### Task brief
Only lines holding "androidx" are needed; copy each of them from the data below.
BEGIN
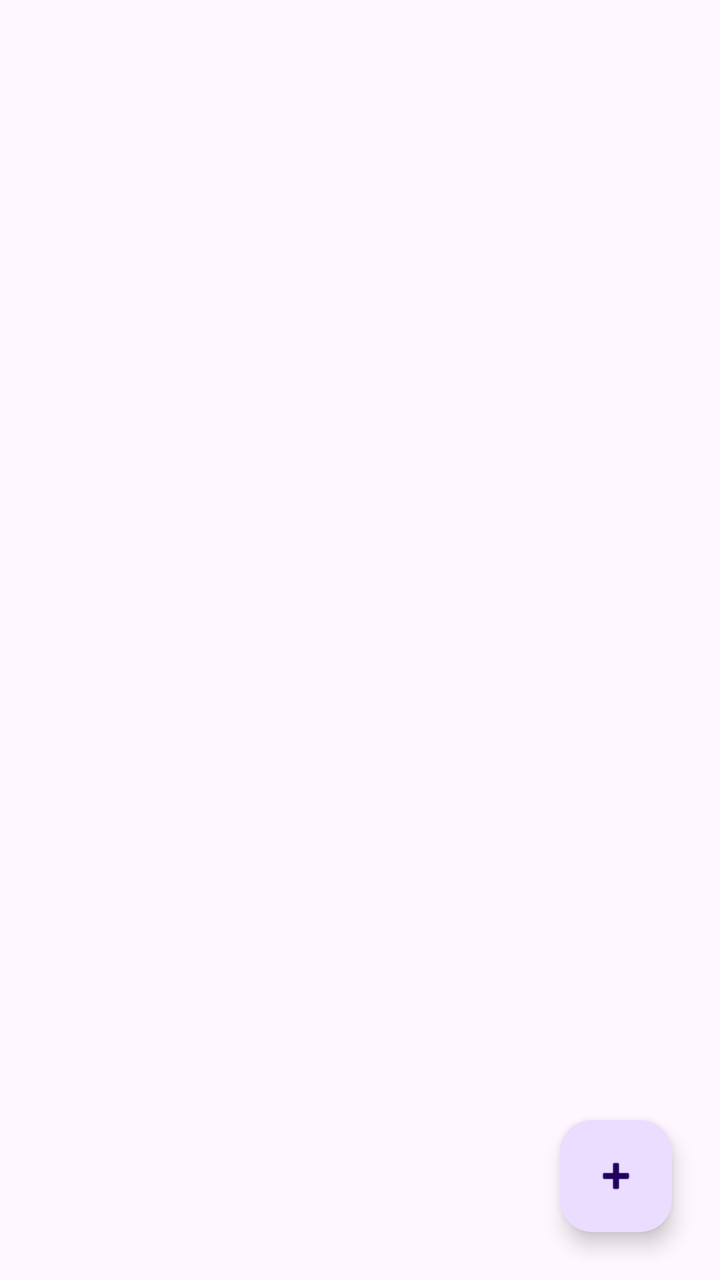
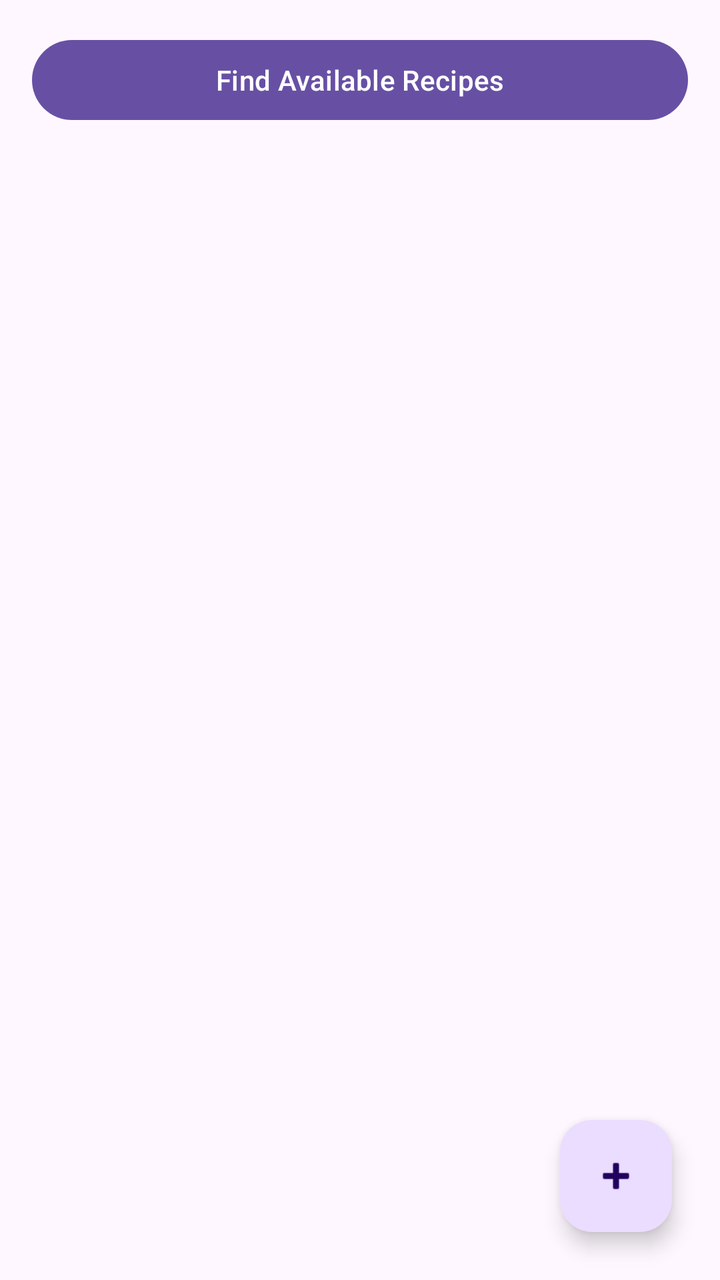

Before-and-after screenshots of an Android layout around one commit, followed by the original layout XML and the change that was made.
<!-- AndroidManifest.xml: application theme Theme.SmartPantryManager -->
<!-- res/layout/activity_main.xml -->
<?xml version="1.0" encoding="utf-8"?>
<androidx.constraintlayout.widget.ConstraintLayout
    xmlns:android="http://schemas.android.com/apk/res/android"
    xmlns:app="http://schemas.android.com/apk/res-auto"
    xmlns:tools="http://schemas.android.com/tools"
    android:layout_width="match_parent"
    android:layout_height="match_parent"
    tools:context=".MainActivity">

    
    <TextView
        android:id="@+id/tvEmptyPantry"
        android:layout_width="wrap_content"
        android:layout_height="wrap_content"
        android:text="Your pantry is empty. Tap + to add items."
        android:textSize="16sp"
        android:visibility="gone"
        app:layout_constraintBottom_toBottomOf="parent"
        app:layout_constraintEnd_toEndOf="parent"
        app:layout_constraintStart_toStartOf="parent"
        app:layout_constraintTop_toTopOf="parent" />

    
    <androidx.recyclerview.widget.RecyclerView
        android:id="@+id/recyclerViewPantry"
        android:layout_width="0dp"
        android:layout_height="0dp"
        android:clipToPadding="false"
        android:paddingBottom="80dp"
        app:layout_constraintBottom_toBottomOf="parent"
        app:layout_constraintEnd_toEndOf="parent"
        app:layout_constraintStart_toStartOf="parent"
        app:layout_constraintTop_toTopOf="parent" />

    
    <com.google.android.material.floatingactionbutton.FloatingActionButton
        android:id="@+id/fabAddIngredient"
        android:layout_width="wrap_content"
        android:layout_height="wrap_content"
        android:layout_marginEnd="24dp"
        android:layout_marginBottom="24dp"
        android:contentDescription="Add Ingredient"
        android:src="@android:drawable/ic_input_add"
        app:layout_constraintBottom_toBottomOf="parent"
        app:layout_constraintEnd_toEndOf="parent" />

</androidx.constraintlayout.widget.ConstraintLayout>
<!-- resources referenced by this layout -->
<resources>
  <style name="Theme.SmartPantryManager" parent="Base.Theme.SmartPantryManager" />
  <style name="Base.Theme.SmartPantryManager" parent="Theme.Material3.DayNight.NoActionBar">
          
          
      </style>
</resources>

<!-- the commit's change to res/layout/activity_main.xml (unified diff, before → after) -->
@@ -21,6 +21,17 @@
         app:layout_constraintTop_toTopOf="parent" />
 
     
+    <Button
+        android:id="@+id/btnFindRecipes"
+        android:layout_width="match_parent"
+        android:layout_height="wrap_content"
+        android:layout_margin="16dp"
+        android:text="Find Available Recipes"
+        app:layout_constraintTop_toTopOf="parent"
+        app:layout_constraintStart_toStartOf="parent"
+        app:layout_constraintEnd_toEndOf="parent" />
+
+    
     <androidx.recyclerview.widget.RecyclerView
         android:id="@+id/recyclerViewPantry"
         android:layout_width="0dp"
@@ -30,7 +41,7 @@
         app:layout_constraintBottom_toBottomOf="parent"
         app:layout_constraintEnd_toEndOf="parent"
         app:layout_constraintStart_toStartOf="parent"
-        app:layout_constraintTop_toTopOf="parent" />
+        app:layout_constraintTop_toBottomOf="@id/btnFindRecipes" />
 
     
     <com.google.android.material.floatingactionbutton.FloatingActionButton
END
### Output
<androidx.constraintlayout.widget.ConstraintLayout
    <androidx.recyclerview.widget.RecyclerView
</androidx.constraintlayout.widget.ConstraintLayout>
     <androidx.recyclerview.widget.RecyclerView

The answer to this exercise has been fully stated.